The Impact of Walking on Heart Disease

By Erin Palinski-Wade

You can manage and even prevent heart disease simply by walking it away. In fact, just moderate amounts of walking daily can turn back your heart’s clock.

The impact of heart disease on America is staggering. It’s estimated that 935,000 Americans suffer a heart attack annually and the cost of coronary artery disease alone is over $108 billion dollars! So you can see just how widespread this problem really is.

One study at Washington University found just that when it tracked people between the ages of 50 and 60 years old. They followed these individuals for one and a half years and found that those who walked enough to burn 240 to 300 calories per day had hearts that pumped nutrients and blood throughout the body as effectively as individuals in their 30s and 40s!

It’s possible that walking may have a bigger role in improving heart health than even more intensive exercises such as jogging. For instance, one study comparing walkers to joggers who both exercised for the same amount of time and with the same frequency, found that walkers were able to lower triglyceride levels, the free fat within the bloodstream that, when elevated, can increase heart disease and diabetes risk, by twice as much!

This may be due to a lower‐intensity exercise, such as walking, burning more fat for fuel during exercise than higher‐intensity exercises, such as running, which rely more on sugar (glucose) in the bloodstream for energy.

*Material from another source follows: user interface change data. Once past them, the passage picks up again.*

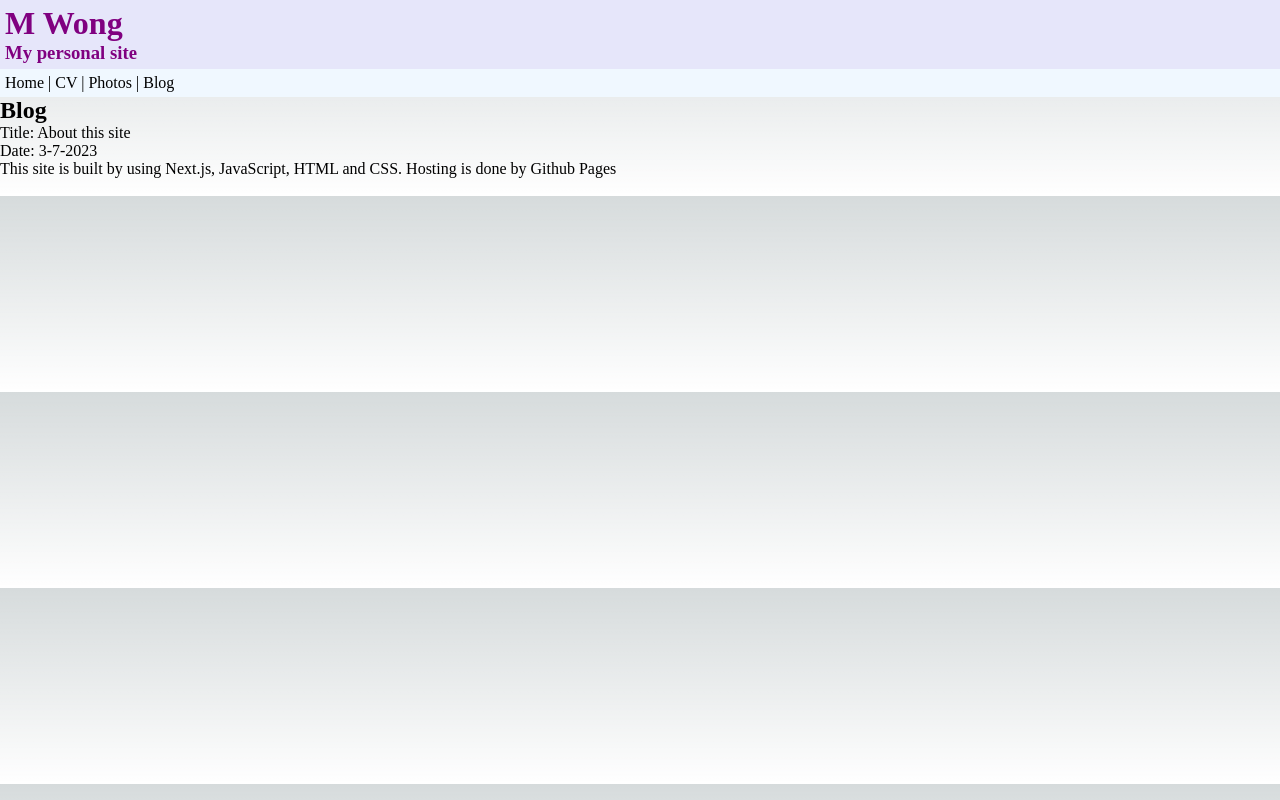
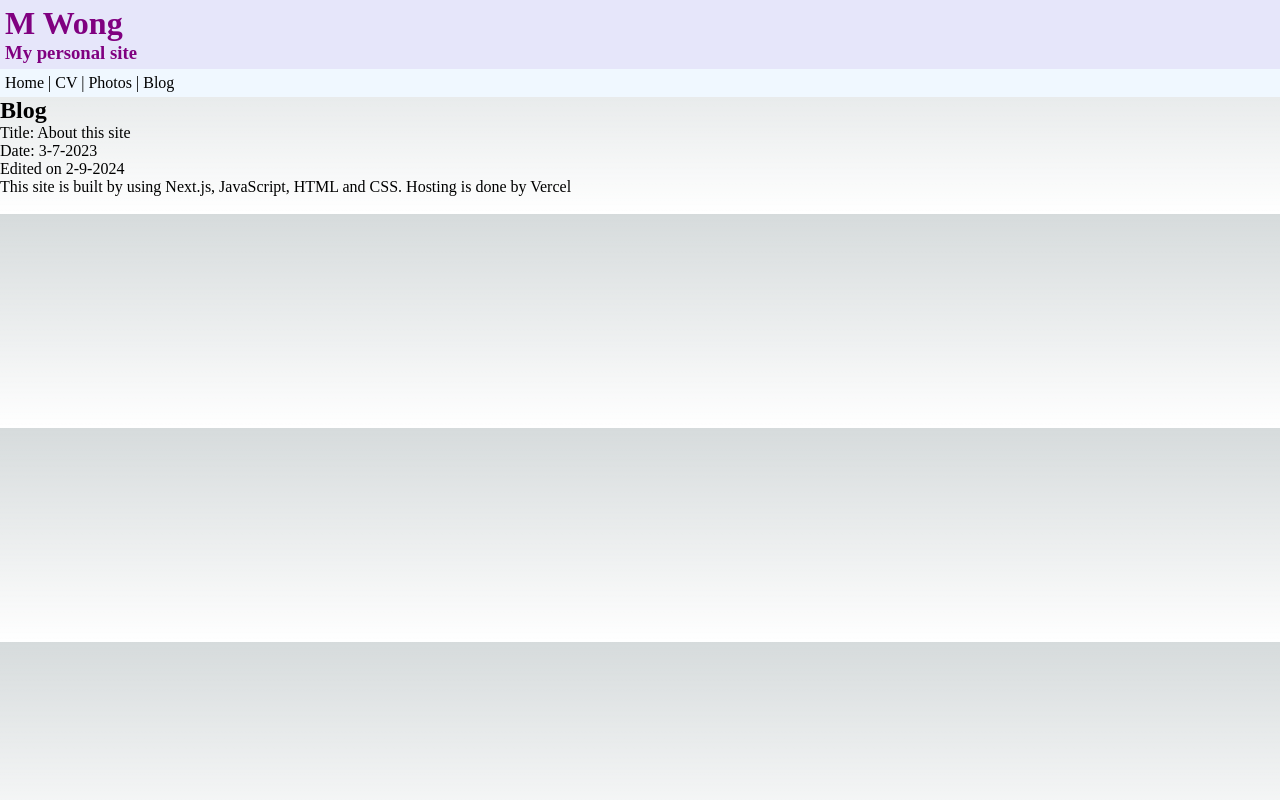
Before and after one commit to mwongau/next-blog, a Next.js app: page /blog/about in a window 1280 px wide. Built offline with nearby package versions, Linux system fonts and the light colour scheme.

Commit message:
init 2-9-2024 blog rev.

```diff
--- a/pages/blog/about.js
+++ b/pages/blog/about.js
@@ -9,9 +9,9 @@ export default function About() {
   <Nav />
   <h2>Blog</h2>
   <p>Title: About this site</p>
-  <p>Date: 3-7-2023</p>
+  <p>Date: 3-7-2023</p><p>Edited on 2-9-2024</p>
   <p>This site is built by using Next.js, JavaScript, HTML and CSS. Hosting is
-     done by Github Pages</p>
+     done by Vercel</p>
   <br />
 
   </div>
```
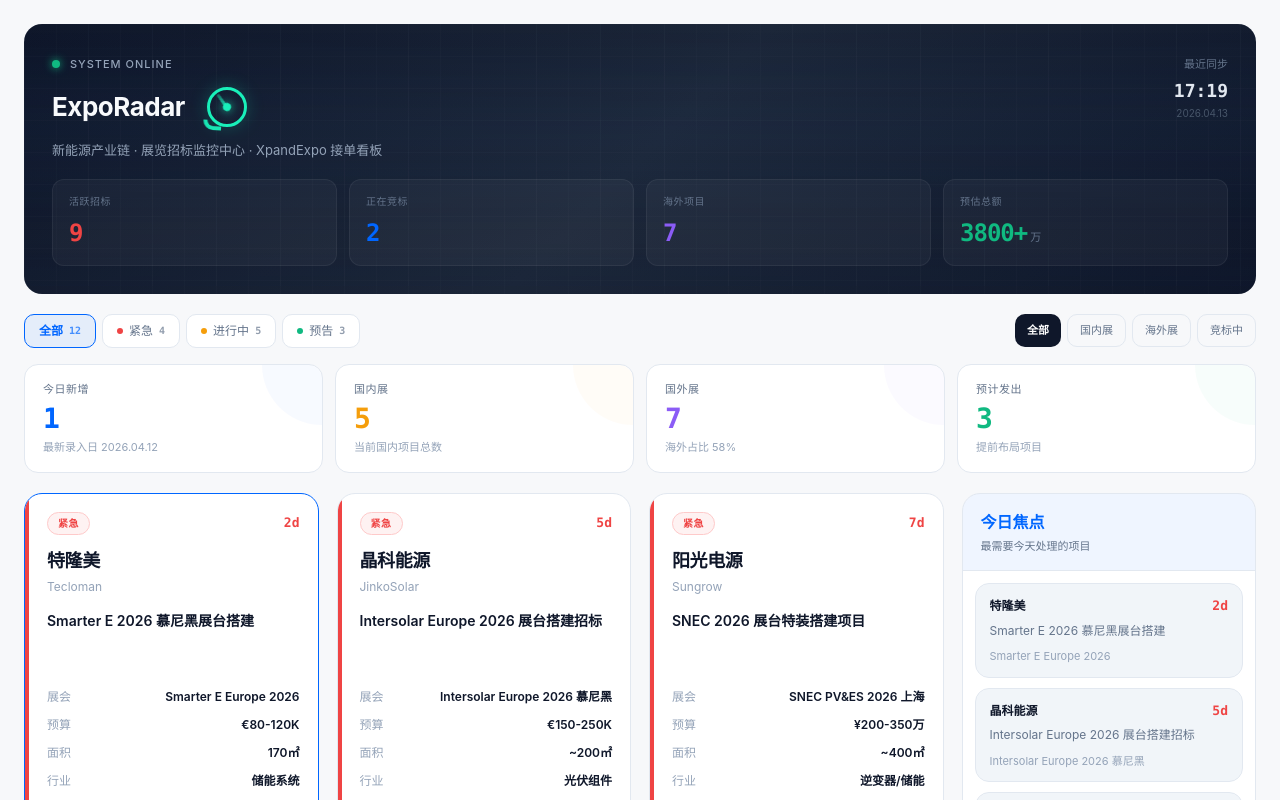
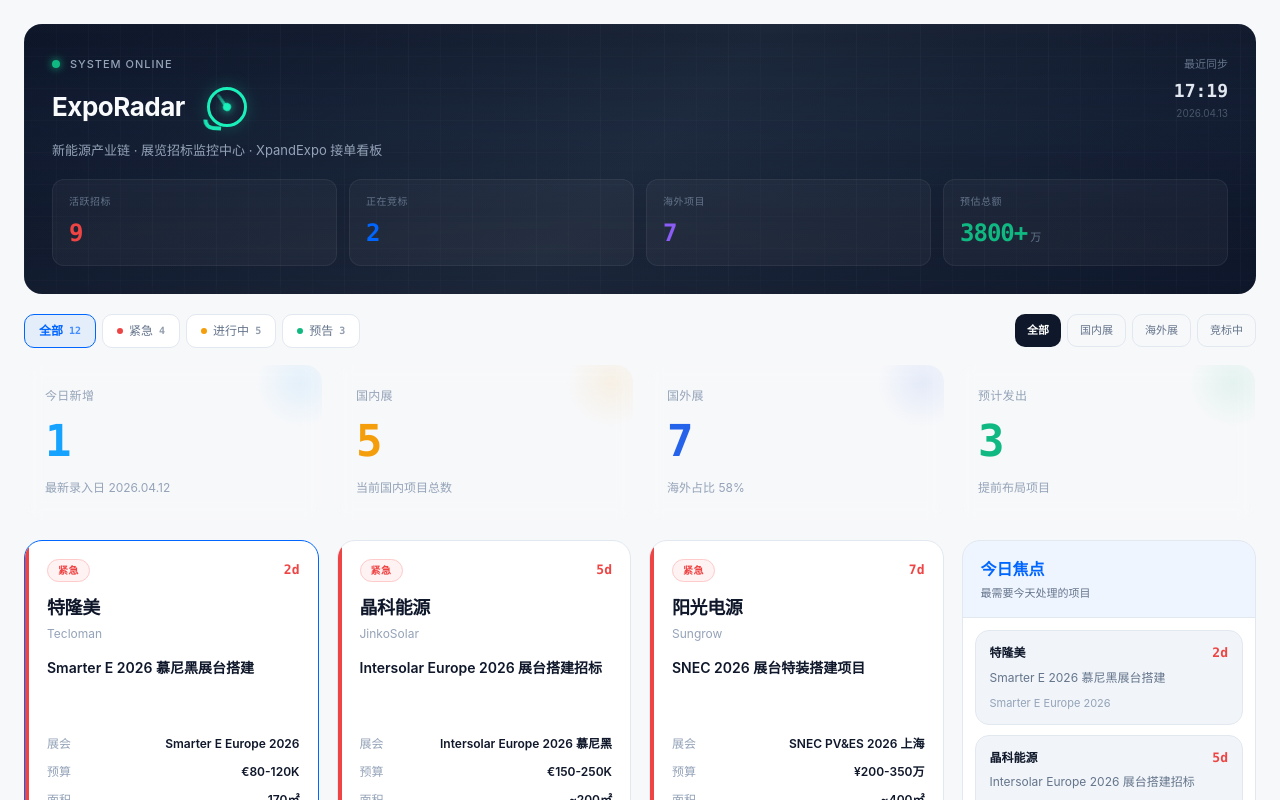
Before and after one commit to duofung/macro-live-monitor, a Next.js app: page / in a window 1280 px wide. Shown: the top 800 px of the page. Built offline with nearby package versions, Linux system fonts and the light colour scheme.

Commit message:
Refine ExpoRadar top signal cards

```diff
--- a/components/expo-radar.tsx
+++ b/components/expo-radar.tsx
@@ -114,54 +114,56 @@
   return <span style={{ fontFamily: "var(--font-mono)", fontSize: 13, color: colors.ok }}>{n}d</span>;
 }
 
-function StatCard({
-  label,
+function SignalCard({
+  title,
   value,
   sub,
-  color,
+  tone,
   active,
   onClick,
 }: {
-  label: string;
+  title: string;
   value: number | string;
-  sub?: string;
-  color: string;
+  sub: string;
+  tone: string;
   active?: boolean;
   onClick?: () => void;
 }) {
   return (
-    <div
+    <button
       onClick={onClick}
       style={{
-        background: active ? `${color}12` : colors.card,
-        borderRadius: 14,
-        padding: "16px 18px",
-        border: active ? `1.5px solid ${color}` : `1px solid ${colors.border}`,
-        cursor: "pointer",
-        transition: "all 0.2s",
         position: "relative",
         overflow: "hidden",
+        minHeight: 156,
+        padding: "22px 20px",
+        borderRadius: 18,
+        textAlign: "left",
+        border: active ? `1.5px solid ${tone}` : "1px solid rgba(255,255,255,0.08)",
+        background: active ? "rgba(255,255,255,0.08)" : "rgba(255,255,255,0.04)",
+        boxShadow: active ? `inset 0 0 0 1px ${tone}22` : "none",
+        backdropFilter: "blur(8px)",
       }}
     >
       <div
         style={{
           position: "absolute",
-          top: 0,
-          right: 0,
-          width: 60,
-          height: 60,
-          borderRadius: "0 14px 0 60px",
-          background: `${color}08`,
+          top: -26,
+          right: -22,
+          width: 88,
+          height: 88,
+          borderRadius: "50%",
+          background: `radial-gradient(circle, ${tone}16 0%, transparent 72%)`,
         }}
       />
-      <div style={{ fontSize: 11, color: colors.sub, letterSpacing: 0.5, textTransform: "uppercase", marginBottom: 8, fontWeight: 500 }}>
-        {label}
+      <div style={{ position: "relative", zIndex: 1, display: "flex", flexDirection: "column", height: "100%" }}>
+        <div style={{ fontSize: 12, color: "#94A3B8", letterSpacing: 0.3, marginBottom: 14 }}>{title}</div>
+        <div style={{ fontSize: 44, lineHeight: 1, fontWeight: 700, letterSpacing: -1.8, color: tone, fontFamily: "var(--font-mono)", marginBottom: 10 }}>
+          {value}
+        </div>
+        <div style={{ marginTop: "auto", fontSize: 12, color: "#94A3B8", lineHeight: 1.45 }}>{sub}</div>
       </div>
-      <div style={{ fontSize: 28, fontWeight: 600, color, fontFamily: "var(--font-mono)", letterSpacing: -1, lineHeight: 1 }}>
-        {value}
-      </div>
-      {sub ? <div style={{ fontSize: 11, color: colors.muted, marginTop: 6 }}>{sub}</div> : null}
-    </div>
+    </button>
   );
 }
 
@@ -475,10 +477,10 @@
         </div>
 
         <div className="expo-summary-grid" style={{ display: "grid", gridTemplateColumns: "repeat(auto-fit, minmax(220px,1fr))", gap: 12, marginBottom: 20 }}>
-          <StatCard label="今日新增" value={todayNewCount} sub={`最新录入日 ${latestPublishDate || "--"}`} color={colors.accent} />
-          <StatCard label="国内展" value={domesticCount} sub="当前国内项目总数" color={colors.warn} active={regionFilter === "domestic"} onClick={() => setRegionFilter(regionFilter === "domestic" ? "all" : "domestic")} />
-          <StatCard label="国外展" value={stats.overseas} sub={`海外占比 ${overseasRatio}%`} color={"#8B5CF6"} active={regionFilter === "overseas"} onClick={() => setRegionFilter(regionFilter === "overseas" ? "all" : "overseas")} />
-          <StatCard label="预计发出" value={stats.upcoming} sub="提前布局项目" color={colors.ok} active={filter === "upcoming"} onClick={() => setFilter(filter === "upcoming" ? "all" : "upcoming")} />
+          <SignalCard title="今日新增" value={todayNewCount} sub={`最新录入日 ${latestPublishDate || "--"}`} tone="#16A3FF" />
+          <SignalCard title="国内展" value={domesticCount} sub="当前国内项目总数" tone="#F59E0B" active={regionFilter === "domestic"} onClick={() => setRegionFilter(regionFilter === "domestic" ? "all" : "domestic")} />
+          <SignalCard title="国外展" value={stats.overseas} sub={`海外占比 ${overseasRatio}%`} tone="#2563EB" active={regionFilter === "overseas"} onClick={() => setRegionFilter(regionFilter === "overseas" ? "all" : "overseas")} />
+          <SignalCard title="预计发出" value={stats.upcoming} sub="提前布局项目" tone="#10B981" active={filter === "upcoming"} onClick={() => setFilter(filter === "upcoming" ? "all" : "upcoming")} />
         </div>
         <div style={{ display: "flex", flexDirection: "column", gap: 18, marginBottom: 20 }}>
           {projectRows.map((row, rowIndex) => {
```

So how much walking does it take to improve your heart health? Surprisingly, not a lot. In just 30 minutes per day, one study found that walkers were able to significantly lower the inflammatory marker Creactive protein, which is an independent marker for heart disease. As you can see, with just a small amount of effort and a little time, you can turn back your heart’s clock and protect it against deadly heart disease all by just putting one foot in front of the other.